(Collection entries)
[Start of section]

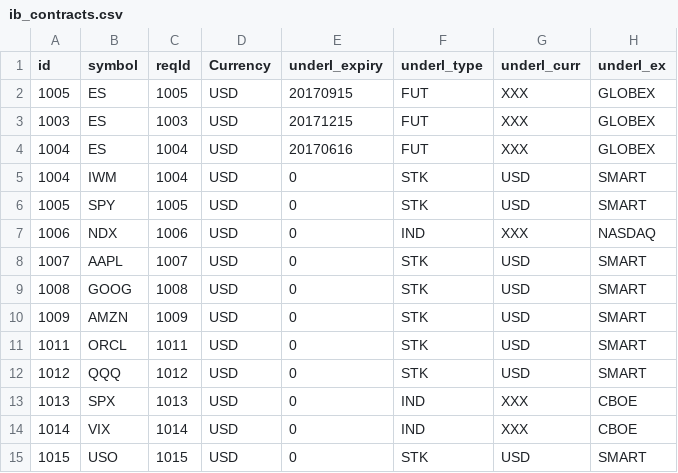
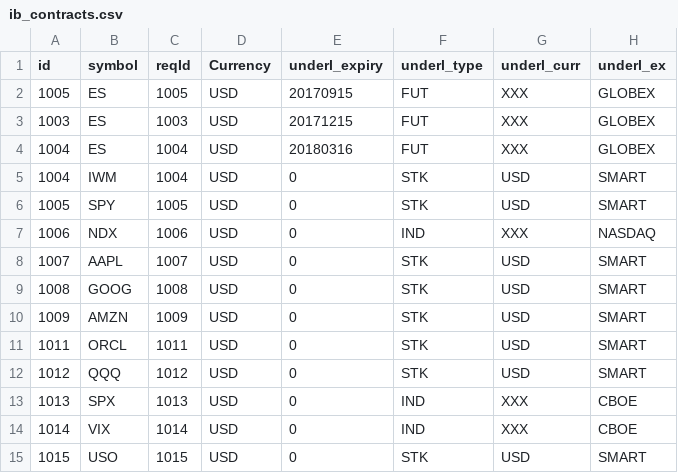
Before and after one commit to OZ-T/voltrad1, a CSV file: config/ib_contracts.csv, drawn as a sheet.

```diff
--- a/config/ib_contracts.csv
+++ b/config/ib_contracts.csv
@@ -3,3 +3,3 @@ id,symbol,reqId,Currency,underl_expiry,underl_type,underl_curr,underl_ex
 1003,ES,1003,USD,20171215,FUT,XXX,GLOBEX
-1004,ES,1004,USD,20170616,FUT,XXX,GLOBEX
+1004,ES,1004,USD,20180316,FUT,XXX,GLOBEX
 1004,IWM,1004,USD,0,STK,USD,SMART
```
Also changed, not shown: config/ib_underl_list.csv.
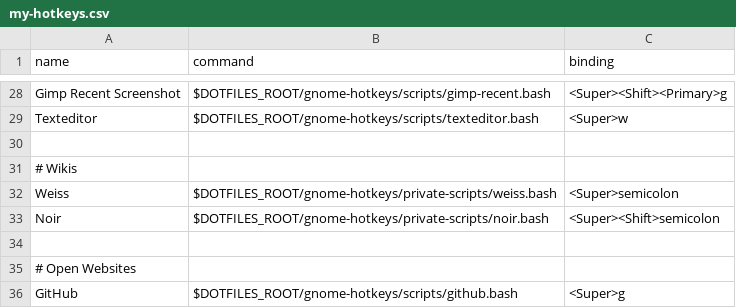
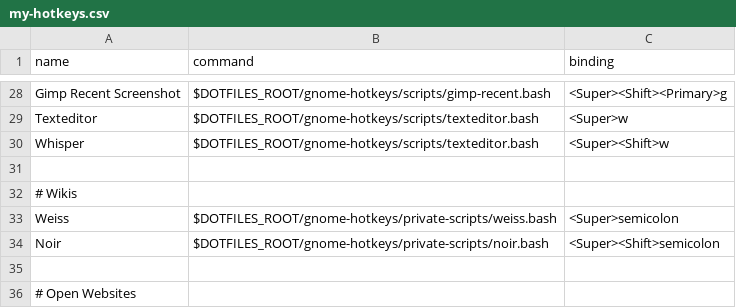
Before and after one commit to fishberg/dotfiles, a CSV file: gnome-hotkeys/configs/my-hotkeys.csv, drawn as a sheet; only a part is shown, gaps mark what is left out; the shorter side is filled out with more unchanged rows.

Commit message:
added whisper

```diff
--- a/gnome-hotkeys/configs/my-hotkeys.csv
+++ b/gnome-hotkeys/configs/my-hotkeys.csv
@@ -29,2 +29,3 @@ Gimp Recent Screenshot,$DOTFILES_ROOT/gnome-hotkeys/scripts/gimp-recent.bash,<Su
 Texteditor,$DOTFILES_ROOT/gnome-hotkeys/scripts/texteditor.bash,<Super>w
+Whisper,$DOTFILES_ROOT/gnome-hotkeys/scripts/texteditor.bash,<Super><Shift>w
 
```
Also changed, not shown: 1 other file.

[End of section]

Required work: The response must consist of the entries above exactly as they stand, minus any pictures.

Reply:
Before and after one commit to OZ-T/voltrad1, a CSV file: config/ib_contracts.csv, drawn as a sheet.

```diff
--- a/config/ib_contracts.csv
+++ b/config/ib_contracts.csv
@@ -3,3 +3,3 @@ id,symbol,reqId,Currency,underl_expiry,underl_type,underl_curr,underl_ex
 1003,ES,1003,USD,20171215,FUT,XXX,GLOBEX
-1004,ES,1004,USD,20170616,FUT,XXX,GLOBEX
+1004,ES,1004,USD,20180316,FUT,XXX,GLOBEX
 1004,IWM,1004,USD,0,STK,USD,SMART
```
Also changed, not shown: config/ib_underl_list.csv.
Before and after one commit to fishberg/dotfiles, a CSV file: gnome-hotkeys/configs/my-hotkeys.csv, drawn as a sheet; only a part is shown, gaps mark what is left out; the shorter side is filled out with more unchanged rows.

Commit message:
added whisper

```diff
--- a/gnome-hotkeys/configs/my-hotkeys.csv
+++ b/gnome-hotkeys/configs/my-hotkeys.csv
@@ -29,2 +29,3 @@ Gimp Recent Screenshot,$DOTFILES_ROOT/gnome-hotkeys/scripts/gimp-recent.bash,<Su
 Texteditor,$DOTFILES_ROOT/gnome-hotkeys/scripts/texteditor.bash,<Super>w
+Whisper,$DOTFILES_ROOT/gnome-hotkeys/scripts/texteditor.bash,<Super><Shift>w
 
```
Also changed, not shown: 1 other file.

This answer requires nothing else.